“I believe they’re not from this world. I’ll be lost if they stop falling. When I look up at the sky, I don’t know if it’s stars or grasshoppers I see”

Director Michelle Coomber has created a dreamlike glimpse into a community, that pulls you in from the first second. 

Watch here: Nsenene 

Inheritance dir. Annalise Lockhart

The story of a Black American family living in rural Vermont, haunted by white ghosts who watch them incessantly. Gradually pushed over the edge by the nefarious force of the ghosts’ gaze, the family use their maple trees to create a McCoy field, an area that turns them invisible, so that they can live in their home in peace, leaving that burning white perception behind. The film is beautifully shot and acted, with naturalistic performances that marry the quiet horror of the haunting with a sincere family warmth. 

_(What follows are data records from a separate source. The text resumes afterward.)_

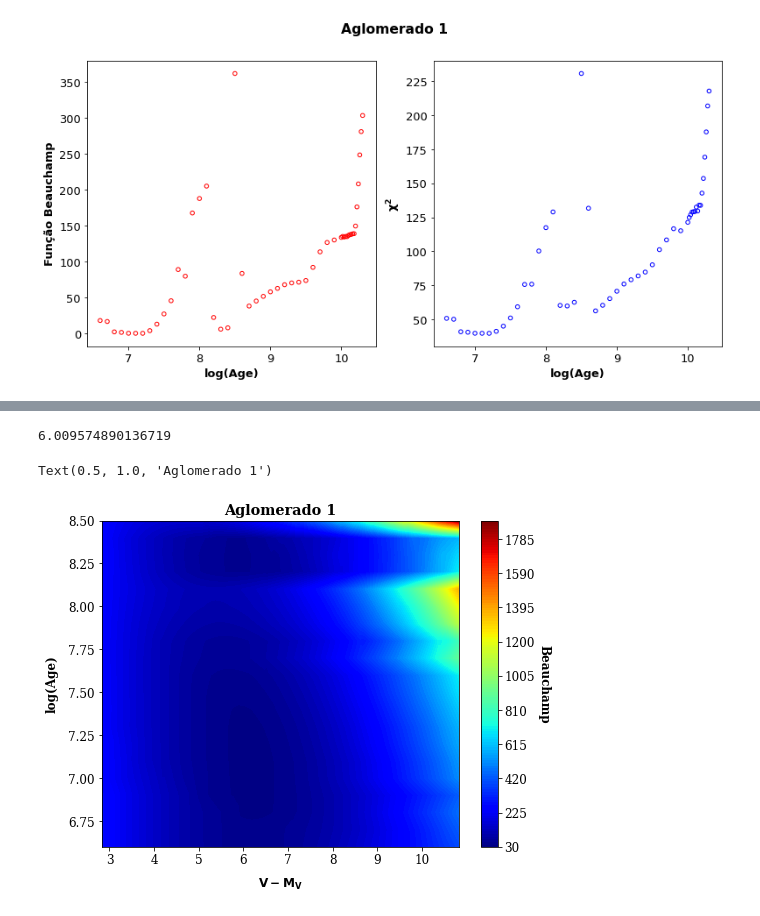
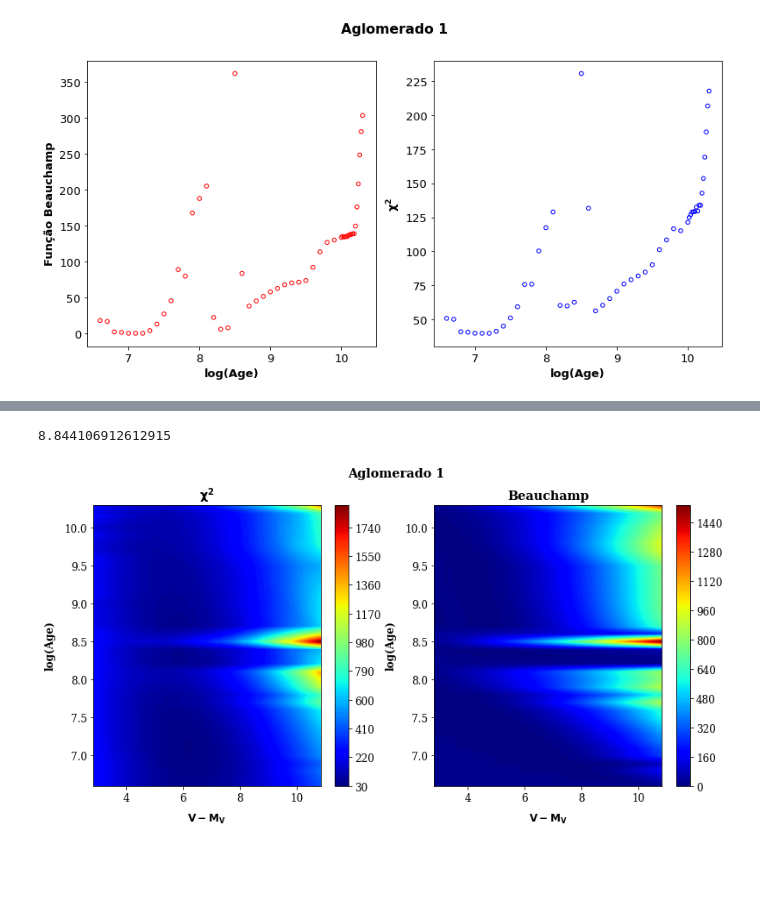
Before and after one commit to jppirest/mw_substructures, a Jupyter notebook: dados/Ag_Simulados/P2/1.ipynb, the cells around one changed output, grey strips where cells are left out. Cells and saved outputs as stored; diff of their text form; code cells hidden in the pictures; blank space fills up the shorter version.

```diff
--- a/dados/Ag_Simulados/P2/1.ipynb
+++ b/dados/Ag_Simulados/P2/1.ipynb
@@ -372,61 +374,69 @@ def chi_to_age(IDADE):
   Xiso[:] = data['(B-V)o'] + E
   ISO = np.dstack((Xiso,Yiso))
   ISO = np.unique(ISO,axis=1)
-  A = np.zeros(len(ISO))
-  B = np.zeros(len(ISO))
+  A = np.zeros((len(ISO)))
+  B = np.zeros((len(ISO)))
   for i in range(len(ISO)):
     for j in range(len(AGLO)):
       C,D = jpt(AGLO[j],ISO[i])
       final = frayn(ISO[i][C], ISO[i][D],AGLO[j])
       A[i] += final
-      #B[i] += final*10**(-0.4*AGLO[j][1])
-  return A
+      B[i] += final*10**(-0.4*AGLO[j][1])
+  return A,B
-# %%
-start = time.time()
-with concurrent.futures.ProcessPoolExecutor() as executor:
-  results = executor.map(chi_to_age,newage)
-end = time.time()
-
-resultado = []
-for i in results:
-    resultado.append(i)
-print(end-start)
-# %% [output]
-6.009574890136719
+# %%
+start = time.time()
+with concurrent.futures.ProcessPoolExecutor() as executor:
+  results = executor.map(chi_to_age,newage)
+end = time.time()
+
+a = []
+b = []
+for i in results:
+    a.append(i[0])
+    b.append(i[1])
+print(end-start)
+# %% [output]
+8.844106912612915
 # %%
 plt.rc('xtick', labelsize=12)
 plt.rc('ytick', labelsize=12)
 
 
 font = {'family' : 'serif',
         'weight' : 'normal',
         'size'   : 12}
 
 plt.rc('font', **font)
 
 
 import matplotlib.cm as cm
 from mpl_toolkits.axes_grid1 import ImageGrid
-z = resultado
+z = a
 x = modulo_distancia
 y = newage
 
 # Set colomap
 cmap = cm.get_cmap('jet')
 cmap = cm.jet
 
-fig,ax = plt.subplots(figsize=(8,6)) #(figsize=(10,8))
-levels = len(modulo_distancia)
-im  = ax.contourf(x, y, z, levels= levels, antialiased=False, cmap=cmap)
+fig, (ax1, ax2) = plt.subplots(1,2, figsize = (13,6))
+levels = 200
+im  = ax1.contourf(x, y, z, levels= levels, antialiased=False, cmap=cmap)
 
 
-cbar = fig.colorbar(im)
-cbar.set_label('Beauchamp', fontweight = 'bold', rotation=270, labelpad=15)
+cbar = fig.colorbar(im, ax = ax1)
+ax1.set_xlabel(r'$ \mathbf{V - M_V}$', fontweight = 'bold', labelpad=10)
+ax1.set_ylabel('log(Age)', fontweight = 'bold', labelpad=10)
+ax1.set_title(r'$ \mathbf{\chi^2}$' , fontweight = 'bold')
 
-ax.set_xlabel(r'$ \mathbf{V - M_V}$', fontweight = 'bold', labelpad=10)
-ax.set_ylabel('log(Age)', fontweight = 'bold', labelpad=10)
-ax.set_title('Aglomerado 1', fontweight = 'bold')
-#plt.savefig('ag1_colourfill_teste_beau.png', format = 'png')
+
+nome = 'AG1'
+ima  = ax2.contourf(x, y, b, levels= levels, antialiased=False, cmap=cmap)
+cbar2 = fig.colorbar(ima, ax = ax2)
+ax2.set_xlabel(r'$ \mathbf{V - M_V}$', fontweight = 'bold', labelpad=10)
+ax2.set_ylabel('log(Age)', fontweight = 'bold', labelpad=10)
+ax2.set_title('Beauchamp', fontweight = 'bold')
+fig.suptitle('Aglomerado 1', fontweight = 'bold')
+plt.savefig('beauchamp_final' + nome.strip() +'.png', format = 'png')
 # %% [output]
-Text(0.5, 1.0, 'Aglomerado 1')
-[figure, old version]
+[figure, new version]
```
Also changed, not shown: parts of 8 cells of this notebook, 20 other files.
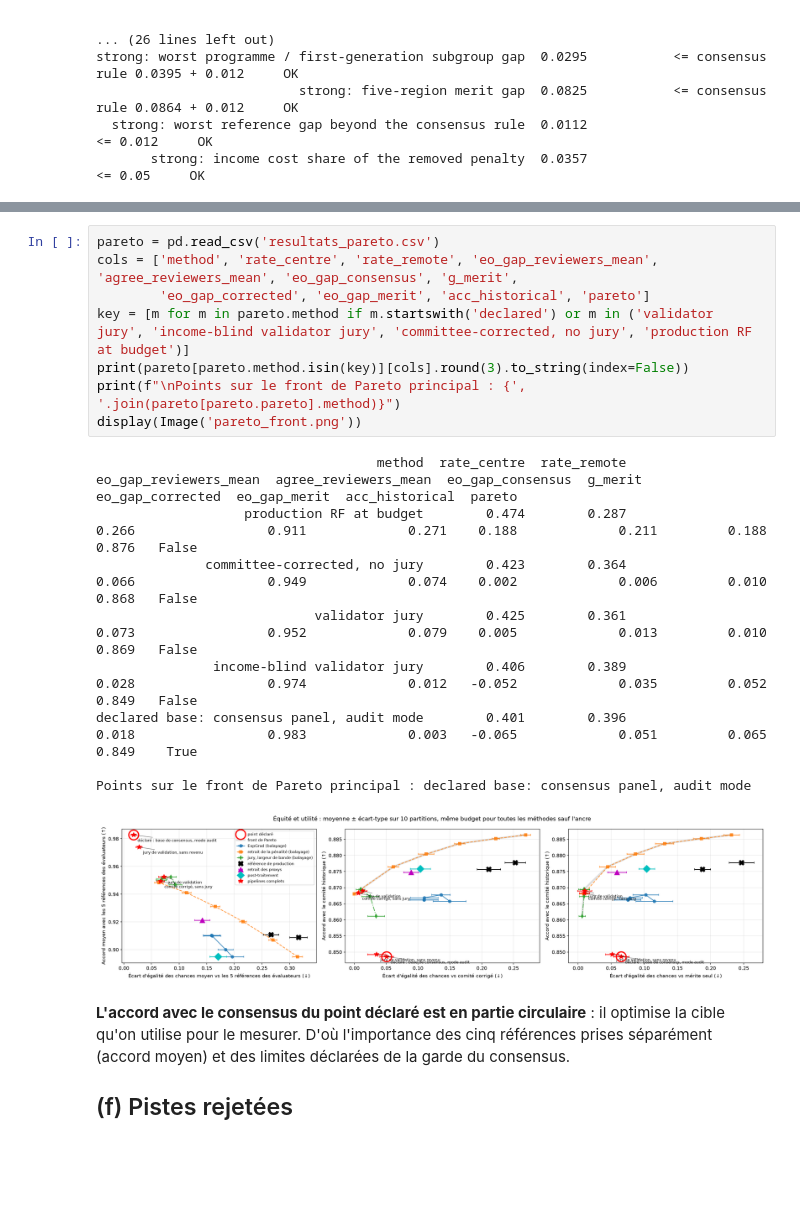
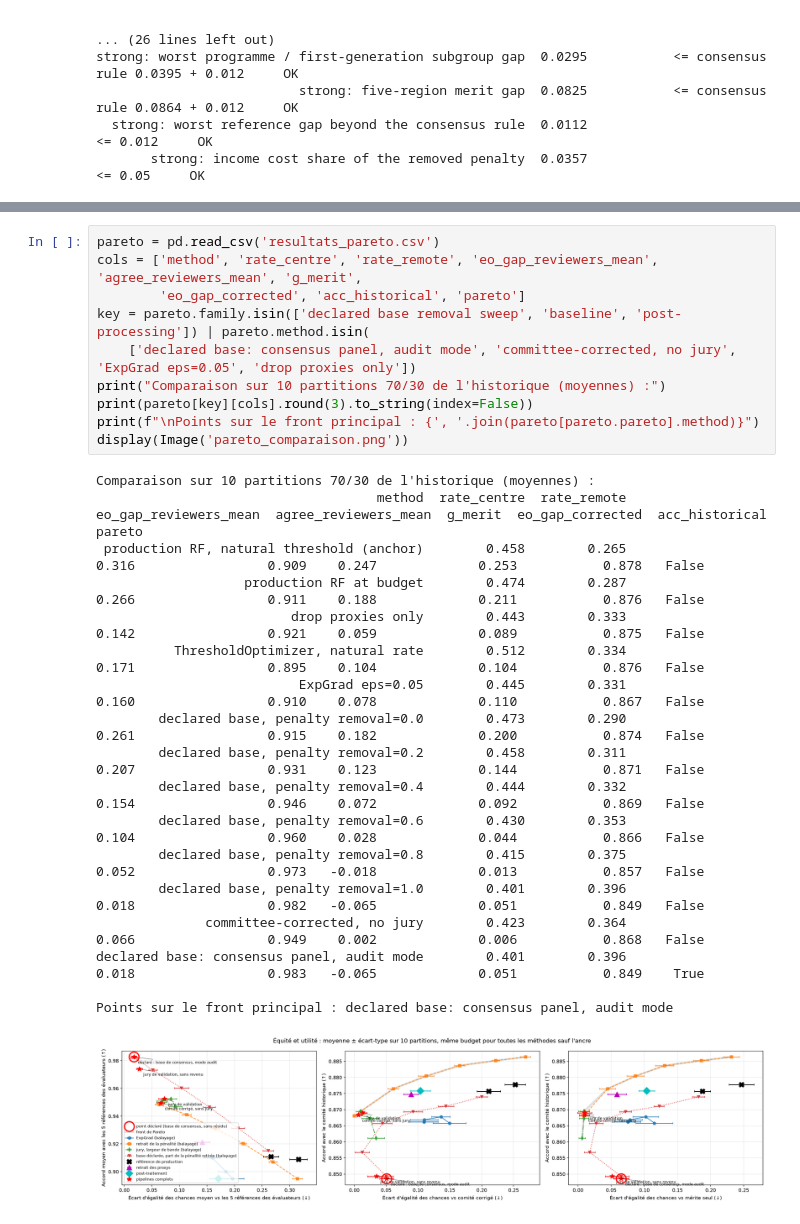
Before and after one commit to AdamOusmer/CodeML-2026-Ivado, a Jupyter notebook: audit_rapport.ipynb, the cells around one changed output, grey strips where cells are left out. Saved outputs shown, nothing was run; the diff lists cells and outputs as text; blank space fills up the shorter version.

Commit message:
Final deliverables: fairness-constraint Pareto sweep, audit notebook, pitch script and figures

```diff
--- a/audit_rapport.ipynb
+++ b/audit_rapport.ipynb
@@ -204,22 +309,29 @@ Axes principaux : **écart d'égalité des chances moyen** contre les cinq réf
 # %%
 pareto = pd.read_csv('resultats_pareto.csv')
-cols = ['method', 'rate_centre', 'rate_remote', 'eo_gap_reviewers_mean', 'agree_reviewers_mean', 'eo_gap_consensus', 'g_merit',
-        'eo_gap_corrected', 'eo_gap_merit', 'acc_historical', 'pareto']
-key = [m for m in pareto.method if m.startswith('declared') or m in ('validator jury', 'income-blind validator jury', 'committee-corrected, no jury', 'production RF at budget')]
-print(pareto[pareto.method.isin(key)][cols].round(3).to_string(index=False))
-print(f"\nPoints sur le front de Pareto principal : {', '.join(pareto[pareto.pareto].method)}")
-display(Image('pareto_front.png'))
+cols = ['method', 'rate_centre', 'rate_remote', 'eo_gap_reviewers_mean', 'agree_reviewers_mean', 'g_merit',
+        'eo_gap_corrected', 'acc_historical', 'pareto']
+key = pareto.family.isin(['declared base removal sweep', 'baseline', 'post-processing']) | pareto.method.isin(
+    ['declared base: consensus panel, audit mode', 'committee-corrected, no jury', 'ExpGrad eps=0.05', 'drop proxies only'])
+print("Comparaison sur 10 partitions 70/30 de l'historique (moyennes) :")
+print(pareto[key][cols].round(3).to_string(index=False))
+print(f"\nPoints sur le front principal : {', '.join(pareto[pareto.pareto].method)}")
+display(Image('pareto_comparaison.png'))
 # %% [output]
-                                    method  rate_centre  rate_remote  eo_gap_reviewers_mean  agree_reviewers_mean  eo_gap_consensus  g_merit  eo_gap_corrected  eo_gap_merit  acc_historical  pareto
-                   production RF at budget        0.474        0.287                  0.266                 0.911             0.271    0.188             0.211         0.188           0.876   False
-              committee-corrected, no jury        0.423        0.364                  0.066                 0.949             0.074    0.002             0.006         0.010           0.868   False
-                            validator jury        0.425        0.361                  0.073                 0.952             0.079    0.005             0.013         0.010           0.869   False
-               income-blind validator jury        0.406        0.389                  0.028                 0.974             0.012   -0.052             0.035         0.052           0.849   False
-declared base: consensus panel, audit mode        0.401        0.396                  0.018                 0.983             0.003   -0.065             0.051         0.065           0.849    True
+Comparaison sur 10 partitions 70/30 de l'historique (moyennes) :
+                                    method  rate_centre  rate_remote  eo_gap_reviewers_mean  agree_reviewers_mean  g_merit  eo_gap_corrected  acc_historical  pareto
+ production RF, natural threshold (anchor)        0.458        0.265                  0.316                 0.909    0.247             0.253           0.878   False
+                   production RF at budget        0.474        0.287                  0.266                 0.911    0.188             0.211           0.876   False
+                         drop proxies only        0.443        0.333                  0.142                 0.921    0.059             0.089           0.875   False
+          ThresholdOptimizer, natural rate        0.512        0.334                  0.171                 0.895    0.104             0.104           0.876   False
+                          ExpGrad eps=0.05        0.445        0.331                  0.160                 0.910    0.078             0.110           0.867   False
+        declared base, penalty removal=0.0        0.473        0.290                  0.261                 0.915    0.182             0.200           0.874   False
+        declared base, penalty removal=0.2        0.458        0.311                  0.207                 0.931    0.123             0.144           0.871   False
+        declared base, penalty removal=0.4        0.444        0.332                  0.154                 0.946    0.072             0.092           0.869   False
+        declared base, penalty removal=0.6        0.430        0.353                  0.104                 0.960    0.028             0.044           0.866   False
+        declared base, penalty removal=0.8        0.415        0.375                  0.052                 0.973   -0.018             0.013           0.857   False
+        declared base, penalty removal=1.0        0.401        0.396                  0.018                 0.982   -0.065             0.051           0.849   False
+              committee-corrected, no jury        0.423        0.364                  0.066                 0.949    0.002             0.006           0.868   False
+declared base: consensus panel, audit mode        0.401        0.396                  0.018                 0.983   -0.065             0.051           0.849    True
 
-Points sur le front de Pareto principal : declared base: consensus panel, audit mode
+Points sur le front principal : declared base: consensus panel, audit mode
-[figure, old version]
+[figure, new version]
-# %% [markdown]
-**L'accord avec le consensus du point déclaré est en partie circulaire** : il optimise la cible qu'on utilise pour le mesurer. D'où l'importance des cinq références prises séparément (accord moyen) et des limites déclarées de la garde du consensus.
-
-## (f) Pistes rejetées
```
Also changed, not shown: parts of 30 cells of this notebook, 26 other files.
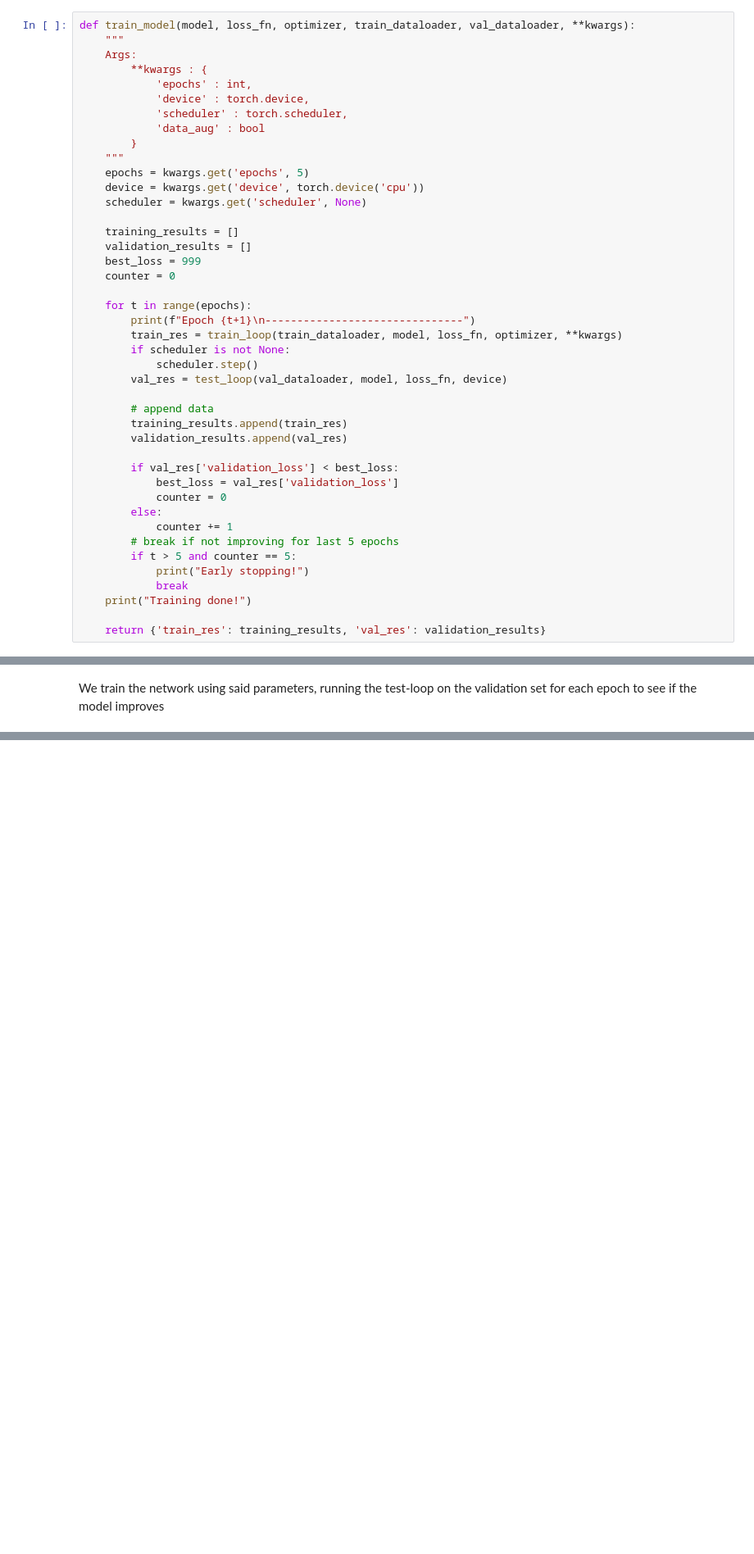
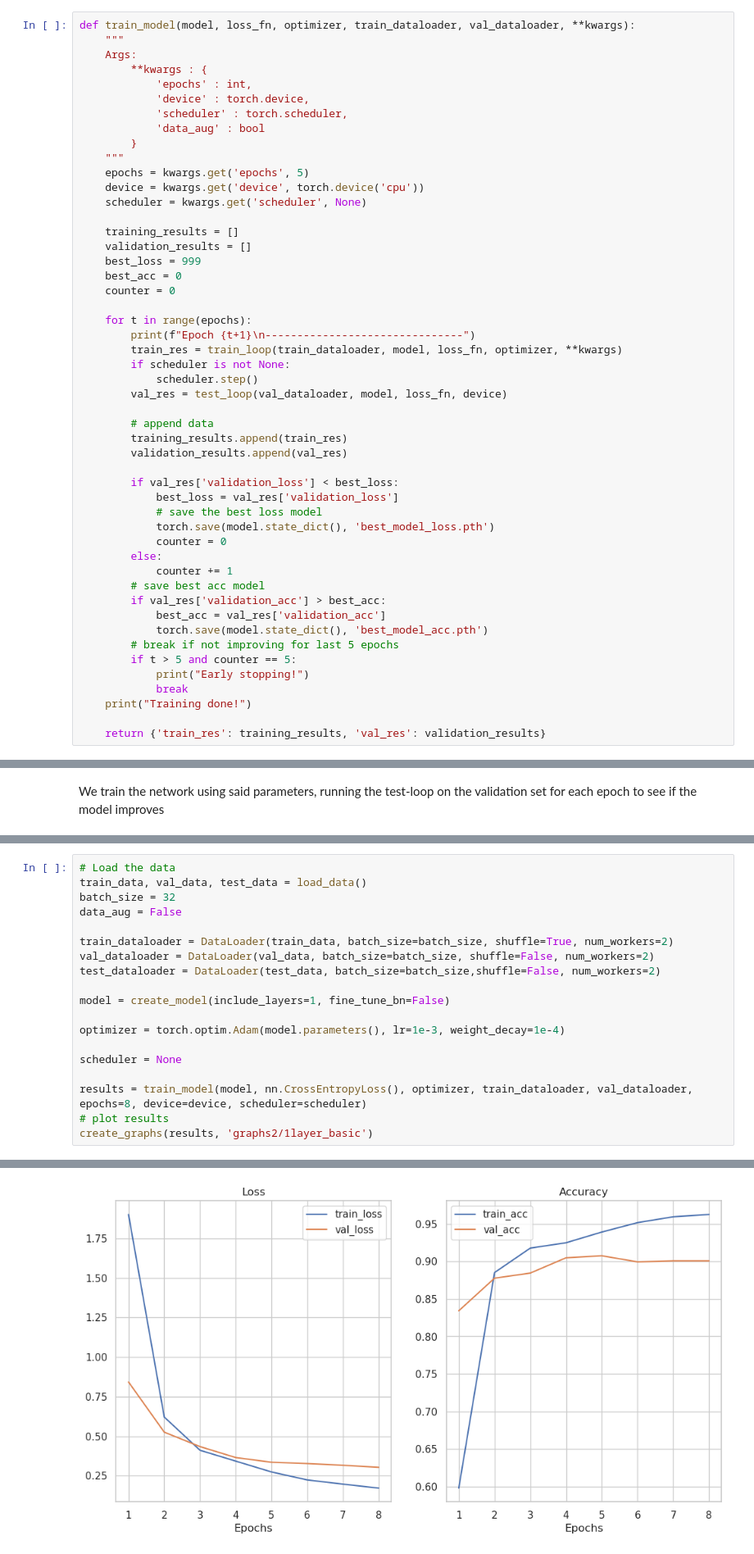
Before and after one commit to DowLucas/deep-dog-and-cat-learning, a Jupyter notebook: breed_update_bn.ipynb, the cells around one changed output, grey strips where cells are left out. Shown: that part at 82% size. Cells and saved outputs as stored; diff of their text form; blank space fills up the shorter version.

```diff
--- a/breed_update_bn.ipynb
+++ b/breed_update_bn.ipynb
@@ -234,6 +253,7 @@ def train_model(model, loss_fn, optimizer, train_dataloader, val_dataloader, **k
     training_results = []
     validation_results = []
     best_loss = 999
+    best_acc = 0
     counter = 0
 
     for t in range(epochs):
@@ -249,9 +269,15 @@ def train_model(model, loss_fn, optimizer, train_dataloader, val_dataloader, **k
 
         if val_res['validation_loss'] < best_loss:
             best_loss = val_res['validation_loss']
+            # save the best loss model
+            torch.save(model.state_dict(), 'best_model_loss.pth')
             counter = 0
         else:
             counter += 1
+        # save best acc model
+        if val_res['validation_acc'] > best_acc:
+            best_acc = val_res['validation_acc']
+            torch.save(model.state_dict(), 'best_model_acc.pth')
         # break if not improving for last 5 epochs
         if t > 5 and counter == 5:
             print("Early stopping!")
@@ -394,0 +549,20 @@ AttributeError: 'numpy.ndarray' object has no attribute 'imshow'
+# %%
+# Load the data
+train_data, val_data, test_data = load_data()
+batch_size = 32
+data_aug = False
+
+train_dataloader = DataLoader(train_data, batch_size=batch_size, shuffle=True, num_workers=2)
+val_dataloader = DataLoader(val_data, batch_size=batch_size, shuffle=False, num_workers=2)
+test_dataloader = DataLoader(test_data, batch_size=batch_size,shuffle=False, num_workers=2)
+
+model = create_model(include_layers=1, fine_tune_bn=False)
+
+optimizer = torch.optim.Adam(model.parameters(), lr=1e-3, weight_decay=1e-4)
+
+scheduler = None
+
+results = train_model(model, nn.CrossEntropyLoss(), optimizer, train_dataloader, val_dataloader, epochs=8, device=device, scheduler=scheduler)
+# plot results
+create_graphs(results, 'graphs2/1layer_basic')
+# %% [output]
@@ -394,0 +610 @@ AttributeError: 'numpy.ndarray' object has no attribute 'imshow'
+[figure, added]
```
Also changed, not shown: parts of 38 cells of this notebook.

Director Annalise Lockhart says that the first seed of the idea was in the shape of a campsite that would turn you invisible, sparked by the stereotype that ‘Black people don’t camp’, and that when they do it wasn’t uncommon to feel like you were being watched, and didn’t belong. In its science-fiction elements, the film draws from Afrofuturism. Lockhart told Hannah Skjellum for Outtake Mag; “Science fiction as a genre, I think, from its inception has been about solutions to really difficult problems in the modern era. I think about the quest for freedom and equality that African diasporic peoples have been on for so long. The best Afrofuturist works are looking for different visions of what the future could be like, outside of predominantly white or Western ideas of ‘the future’. And it’s really important to think about radically different visions separate from that.” 

Watch here: Inheritance

Bodies Bodies Bodies dir. Halina Reijn

Stuck in a remote mansion during a storm, a group of rich 20-somethings decide to play Bodies Bodies Bodies, a game where a secret killer must eliminate their fellow players. Things take a turn when real bodies start turning up, triggering a bloody and chaotic chain of events. A whodunit for the zoomers, this film knows exactly what it’s doing, and delivers exactly that. Writers Kristen Roupenian and Sarah Delappe (along with director Halina Reijn) have managed to capture the perfect mid-20s vibe, in all its egotistical mess, without it feeling overly forced or cringe-worthy – something that is not an easy feat and that we’ve seen done badly countless times. The heightened and unlikeable characters offer just enough of a reflection of people we know without completely insulting the audience. The film combines this unself-conscious social commentary with genuinely good tension building and strong performances, with a standout comedic performance from  Shiva Baby star Rachel Sennott. A crossroads of Euphoria, Agatha Christie, and Among Us, Bodies Bodies Bodies is a modern murder-mystery romp with all the trimmings.

Bodies Bodies Bodies is showing in cinemas around the UK.